A man walked into the bar. Tall, wearing a uniform. Badge and a gun. His eyes looked thirsty but he wasn’t there to drink.

As the cop took him away, the artist threw his head back and said, “Baby, you’ve got stars in your hair.”

***

In a small room at police headquarters the detective asked questions.

“How many did you kill?”

“Just four,” said the artist. “Bought a snub nose .38 for fifty bucks.”

“So you went and killed all the guys on the list who fucked your girlfriend?”

“Basically, yeah. Except for one. The cab driver, the alligator wrestler. I couldn’t do it.”

“Why’d you let that one go?”

“I started wondering, you know, what if there’s more? You can’t kill the whole world just ’cause they fucked your girlfriend.”

The detective yelled down the hall: “Can we get a transcriber down here?”

While waiting, he took another look at the list:

ARTIST/elegant loser…
REFRIGERATOR REPAIRMAN/hairy-chested romantic…
FOLK SINGER/paper-thin troubadour…
SOLDIER/face invader…
TAXI DRIVER/alligator wrestler…

“Hang on a second,” said the detective. “You’re the artist, and if you didn’t kill the cabbie, that’s only three victims. You said four.”

The artist shrugged. “The last guy isn’t in the book. I found a note she wrote about him in the trash.”

“Some random guy she fucked or what?”

The artist studied the floor. “I don’t feel like talking about it anymore.”

The sound of the detective’s open hand hitting his face rang like a snare drum.

Then the impact of a closed fist. Cough, gasp. A tooth ejected between torn lips. Blood painted a map of a red country on the artist’s white shirt.

A girl wearing an eye patch walked in the room. “Got it right here,” she said, reading from a pink notepad. “Remains of Fed Ex driver located. Identification verified despite rodents having eaten victim’s face.”

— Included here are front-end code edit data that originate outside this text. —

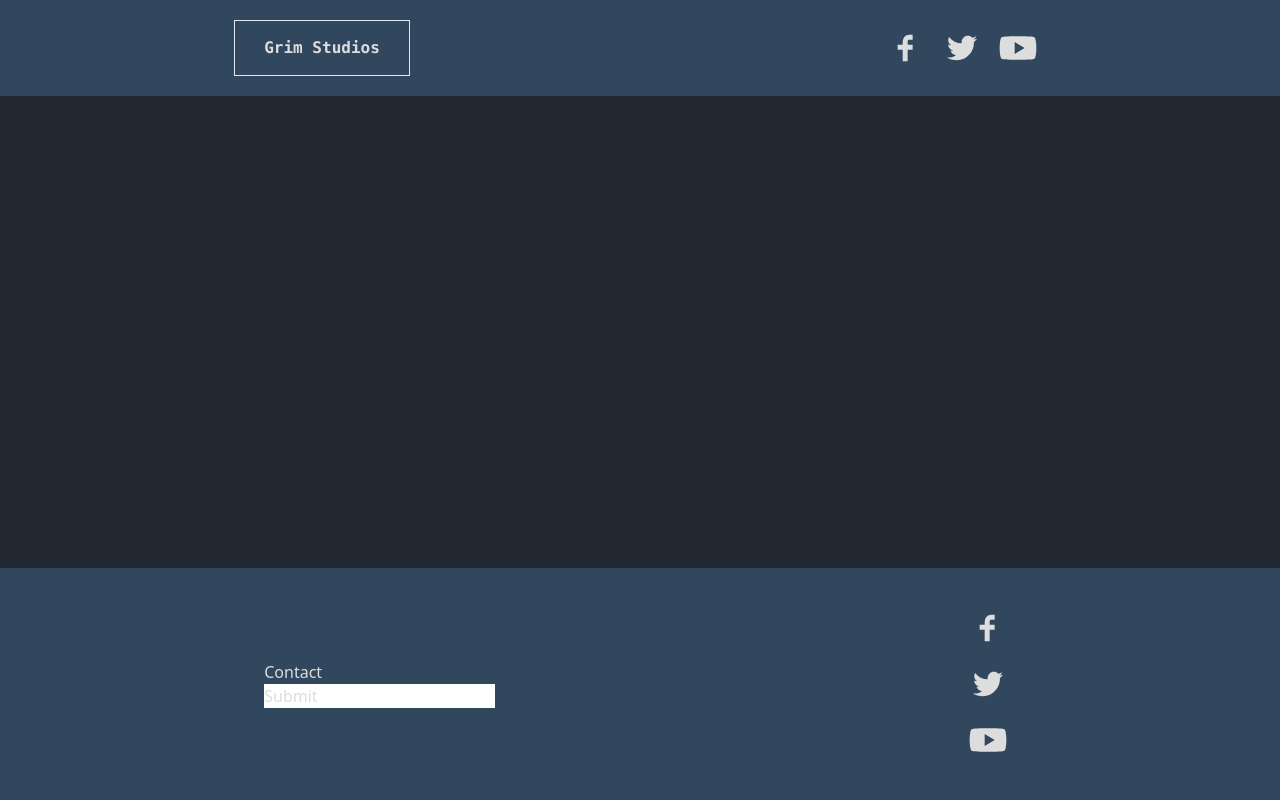
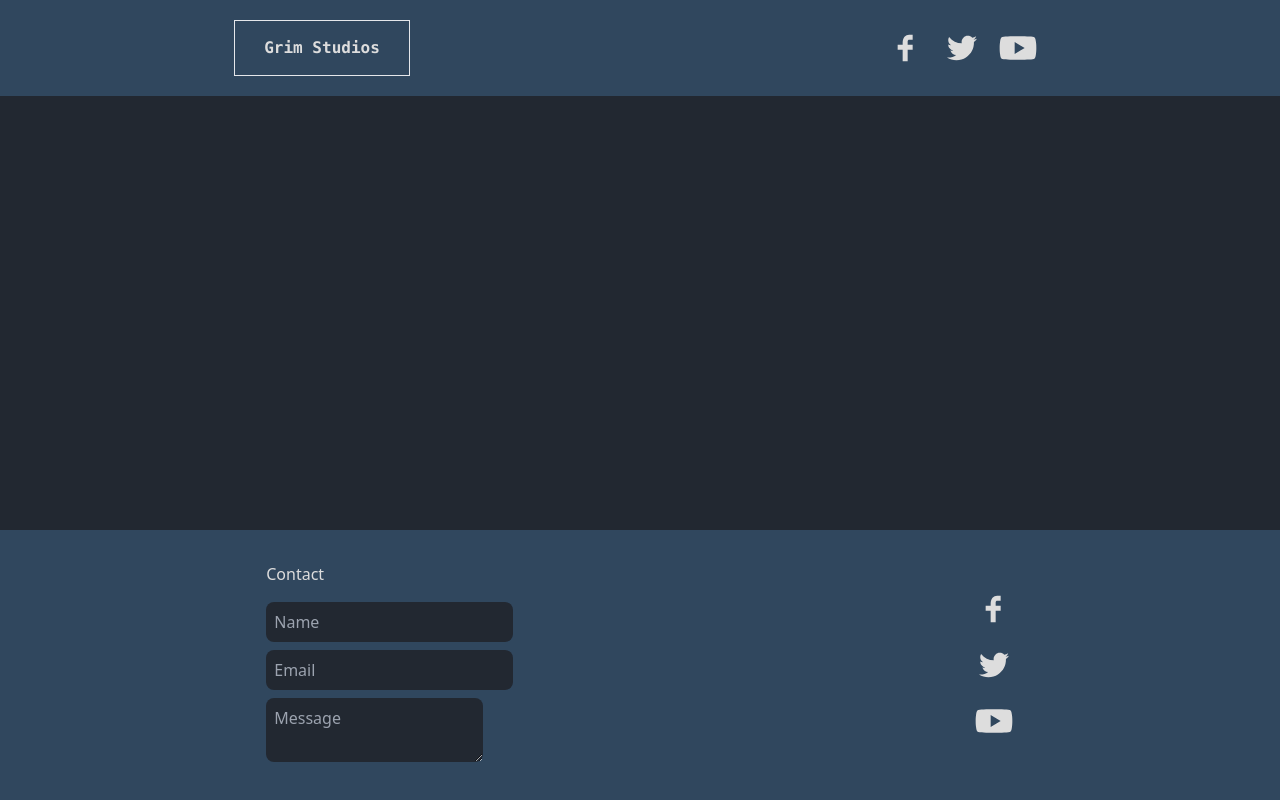
Before and after one commit to parsTroy/project-grim-1, a React (Create React App) app: page / in a window 1280 px wide. Built offline with nearby package versions, Linux system fonts and the light colour scheme.

Commit message:
footer styling

```diff
--- a/src/components/Footer/Footer.jsx
+++ b/src/components/Footer/Footer.jsx
@@ -5,10 +5,17 @@ export const Footer = () => {
   return (
     <div className='bg-[#30475e] w-[100vw] flex justify-around items-center absolute bottom-0 p-8'>
       <div>
-        <h4>Contact</h4>
-        <form>
-          <label htmlFor=''></label>
-          <input type='text' value='Submit' />
+        <h4 className='ml-2'>Contact</h4>
+        <form className='mt-2'>
+          <div>
+            <input type='text' placeholder='Name' className='w-54' />
+          </div>
+          <div>
+            <input type='email' placeholder='Email' className='w-54' />
+          </div>
+          <div>
+            <textarea placeholder='Message' className='w-[217px]' />
+          </div>
         </form>
       </div>
       <div className='grid text-center'>
--- a/src/index.css
+++ b/src/index.css
@@ -17,3 +17,12 @@ body {
   background-color: var(--bg-color);
   color: var(--txt-color);
 }
+
+input,
+textarea {
+  background-color: var(--bg-color);
+  border-radius: 0.5rem;
+  padding: 0.5rem;
+  margin-top: 0.5rem;
+  margin-left: 0.5rem;
+}
```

“So that’s number four,” said the detective.

“Excuse me.” The girl with the eye patch held up the note as if it were a penalty flag.
“Cause of death...loss of blood due to gunshot wound…in region of genitalia. 38 caliber.”

A low whistle from the cop.

“She used to fuck him on Friday nights,” said the artist. “I had a weekend job at the carnival. She said she was taking care of her sick mother.”

The detective bowed his head, wrote something in his notebook. “Uh, one more thing. What’d she say about this Fed Ex guy? Was it Overnight Delivery?”

“No.”

“Well?”

The cop looked like he was sorry he’d asked, but it was too late now.

“Oversize package,” said the artist. “Deliveries use rear entrance.”

“Affirmative, Lieutenant,” said the girl with the eye patch. “Having viewed body of the victim, I can describe said penis as abnormally large, estimated length approximately—”

“Luisa,” interrupted the detective, “how about getting Reyes down here to transcribe this young man’s statement?”

“Yes, sir.”

The detective sighed and stared at the floor. He wondered how he ever ended up with such big feet. Shoes like a pair of tug boats. Vaqueros and bull riders would’ve laughed at him.

“Kid, I’m sorry,” he said. “Let me get you some ice for that lip.”


Jesse Sublett is an author and musician in Austin, Texas. His most recent book, Grave Digger Blues, is available for Kindle. Jesse was a founding member of two pioneering punk bands in Austin, the Violators and the Skunks. He continues to play blues, intertwining music in his crime fiction and nonfiction. James Ellroy has described his memoir, Never the Same Again, as a "harrowing, wrenching, spellbinding work of great candor and soul." Much more info on Jesse can be found at his blog at www.jessesublett.com